What you need to do:
Since the copy must match the original, write out each record word for word, skipping only the pictures.

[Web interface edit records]
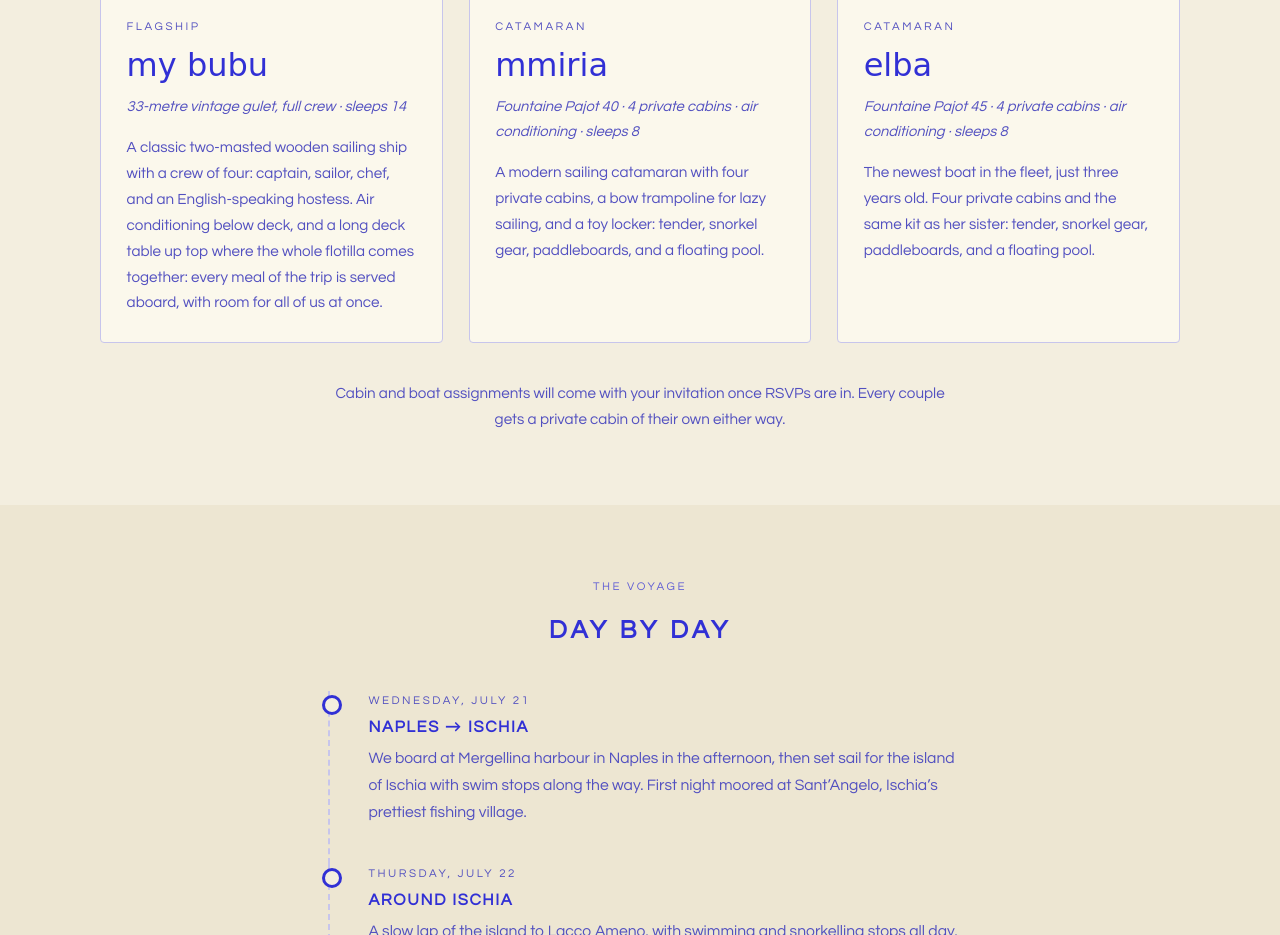
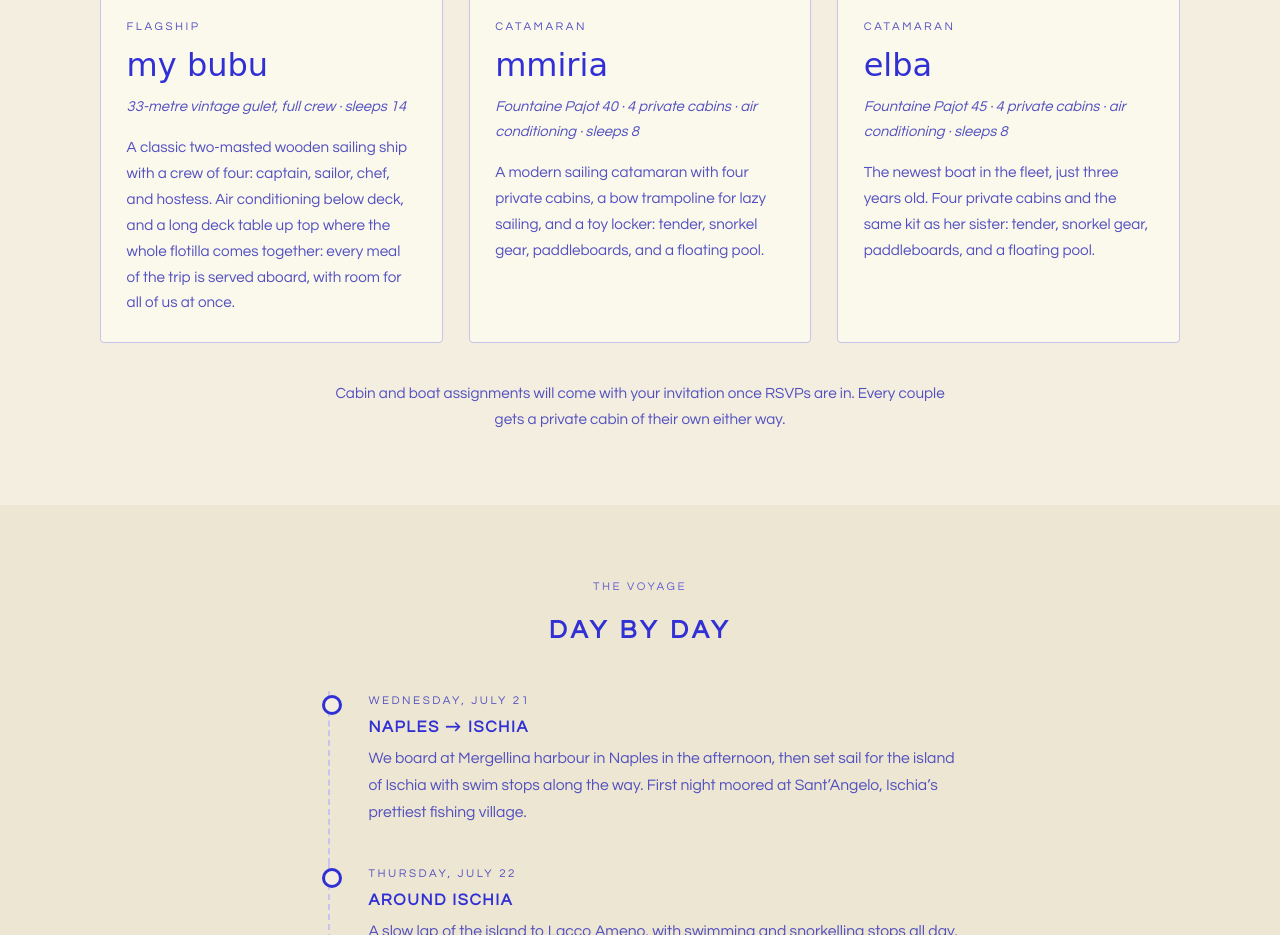
Before and after one commit to rz-blip/amy-robbie-wedding, a plain HTML site: page index.html in a window 1280 px wide. Shown: the part 2240-3175 px from the top of the page. Drawn offline with Linux system fonts and the light colour scheme.

Commit message:
Drop English-speaking qualifier

```diff
--- a/index.html
+++ b/index.html
@@ -569,7 +569,7 @@
         <span class="flag label">Flagship</span>
         <h3 class="script">my bubu</h3>
         <p class="type">33-metre vintage gulet, full crew &middot; sleeps 14</p>
-        <p class="desc">A classic two-masted wooden sailing ship with a crew of four: captain, sailor, chef, and an English-speaking hostess. Air conditioning below deck, and a long deck table up top where the whole flotilla comes together: every meal of the trip is served aboard, with room for all of us at once.</p>
+        <p class="desc">A classic two-masted wooden sailing ship with a crew of four: captain, sailor, chef, and hostess. Air conditioning below deck, and a long deck table up top where the whole flotilla comes together: every meal of the trip is served aboard, with room for all of us at once.</p>
       </div>
     </div>
 
```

Response to the exercise:
Before and after one commit to rz-blip/amy-robbie-wedding, a plain HTML site: page index.html in a window 1280 px wide. Shown: the part 2240-3175 px from the top of the page. Drawn offline with Linux system fonts and the light colour scheme.

Commit message:
Drop English-speaking qualifier

```diff
--- a/index.html
+++ b/index.html
@@ -569,7 +569,7 @@
         <span class="flag label">Flagship</span>
         <h3 class="script">my bubu</h3>
         <p class="type">33-metre vintage gulet, full crew &middot; sleeps 14</p>
-        <p class="desc">A classic two-masted wooden sailing ship with a crew of four: captain, sailor, chef, and an English-speaking hostess. Air conditioning below deck, and a long deck table up top where the whole flotilla comes together: every meal of the trip is served aboard, with room for all of us at once.</p>
+        <p class="desc">A classic two-masted wooden sailing ship with a crew of four: captain, sailor, chef, and hostess. Air conditioning below deck, and a long deck table up top where the whole flotilla comes together: every meal of the trip is served aboard, with room for all of us at once.</p>
       </div>
     </div>
 
```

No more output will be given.